Funds Disappoint Bank Broker/Dealers
March 5, 2001
Investors ran for cover during last year's fourth quarter, dampening the productivity of broker/dealers selling investment products through banks.
Bank broker/dealers averaged $19,737 a month in gross commissions on sales of financial products during the fourth quarter, a decline of 17 percent from the previous quarter and a 27 percent drop from the fourth quarter of 1999, according to Ken Kehrer Associates, an independent consulting firm in Princeton, N.J.
The fourth quarter represented the first time monthly commissions for broker/dealers sank below $20,000 since the first quarter of 1996, according to a report by the firm. The December average, $17,638, was the lowest since December 1997.
"Brokers working in banks had been improving every year so it's been a real setback to go back to 96," said Ken Kehrer, president of Ken Kehrer Associates.
Fourth quarter productivity levels represented a major setback in a year that began on a bullish note. After establishing a record-setting monthly average gross of $31,209 during the first quarter of the year, broker/dealers saw their monthly take decline for eight of the remaining nine months of the year, the firm found.
"It's been a real roller coaster for the broker/dealers," Kehrer said.
Licensed branch bankers selling financial products saw their gross commission revenue sink too. Their monthly gross for the fourth quarter was $1,418, down 24 percent from the previous quarter and 17 percent from the last quarter of 1999. Commissions from mutual fund sales in banks, a staple for broker/dealers in recent times, withered last year and for the first time since the 1980s, broker/dealers earned more from fixed annuity sales than from mutual fund sales, the report said.
"Revenues dropped for all products but for annuities, it dropped just a tad," said Kehrer. "Annuities have become a safe harbor in the face of market volatility."
They have also become a favorite of licensed branch bankers.
"Many banks have trained their bankers to sell fixed annuities because many brokers don't like to sell them," Kehrer said. "To the brokers, annuities aren't an investment. Investments have to do with the stock market."
The mix of financial products sold through banks is moving away from mutual funds and toward annuities and individual stocks and bonds, the report said.
Mutual fund sales accounted for 26 percent of broker/dealer revenues in the fourth quarter, a dip from 29 percent in the previous quarter and from more than 30 percent in the first two quarters of the year. The share of broker/dealer revenue attributed to variable annuities also slipped during the period. They accounted for 20 percent of broker/dealer revenue compared with 23 percent in both the third and fourth quarters. That represented a seven percent drop from the last quarter of 1999.
But the revenue share from fixed annuities increased slightly during the period, from 24 percent in the previous quarter to 27 percent in the last. Their contribution to broker/dealer revenues has been on the rise for seven of the past nine quarters. Seven quarters ago, in the second quarter of 1999, fixed annuity revenues accounted for only 18 percent of broker/dealers' revenues.
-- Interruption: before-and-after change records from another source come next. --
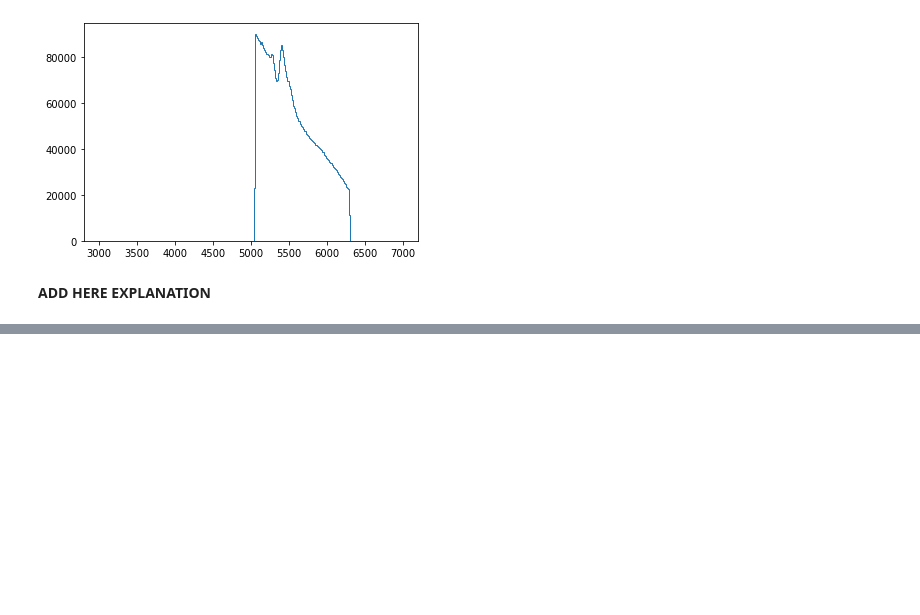
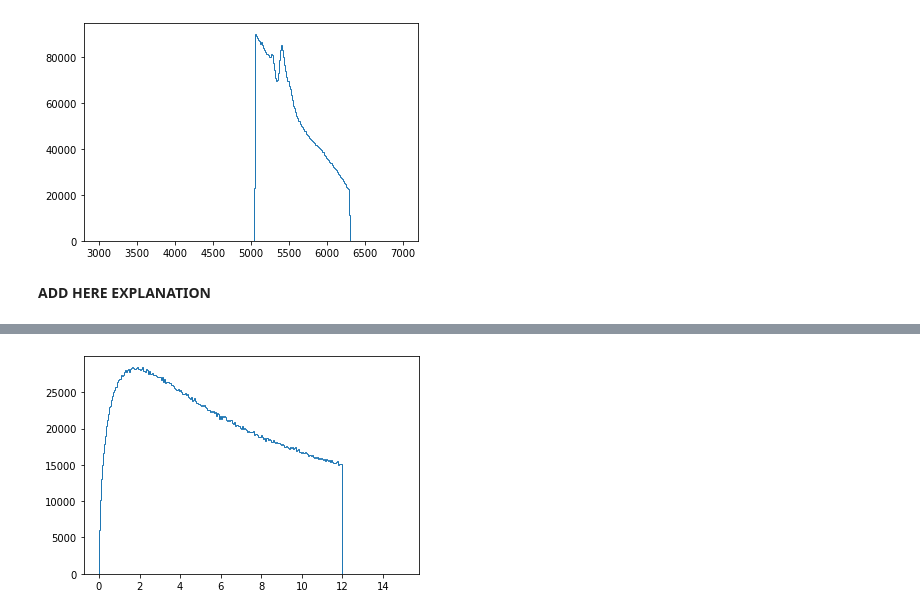
Before and after one commit to tsiligardi/PRA3024-Analysis-of-big-data-in-physics, a Jupyter notebook: LHCb_no_root.ipynb, the cells around one changed output, grey strips where cells are left out. Drawn from its saved outputs; the diff is of its cells as text; code cells hidden in the pictures; blank space fills up the shorter version.

```diff
--- a/LHCb_no_root.ipynb
+++ b/LHCb_no_root.ipynb
@@ -62,0 +85,5 @@ plt.hist(mass_mother,300,(3000,7000),histtype='step');
+# %%
+#make a plot of the B_VertexChi2
+plt.hist(f["DecayTree/B_VertexChi2"].array(library="np"),300,(0,15),histtype='step',label='B vertex ki');
+# %% [output]
+[figure, added]
```
Also changed, not shown: parts of 5 cells of this notebook.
Although investors began shunning mutual funds sold through banks in the fourth quarter, they have not written off equity investing, according to the report. Broker/dealer revenues from general securities transactions rose to 11 percent during the fourth quarter from nine percent in the previous quarter and nine percent in the fourth quarter of 1999. In the past, volatile market conditions have driven bank investors away from all equity investing, the report said.
"But the latest market setback has had a quite different impact on investors who invest where they bank: they are shifting away from mutual funds toward individual securities trading," the report said. "This behavior seems to mirror the trends in the broader securities market."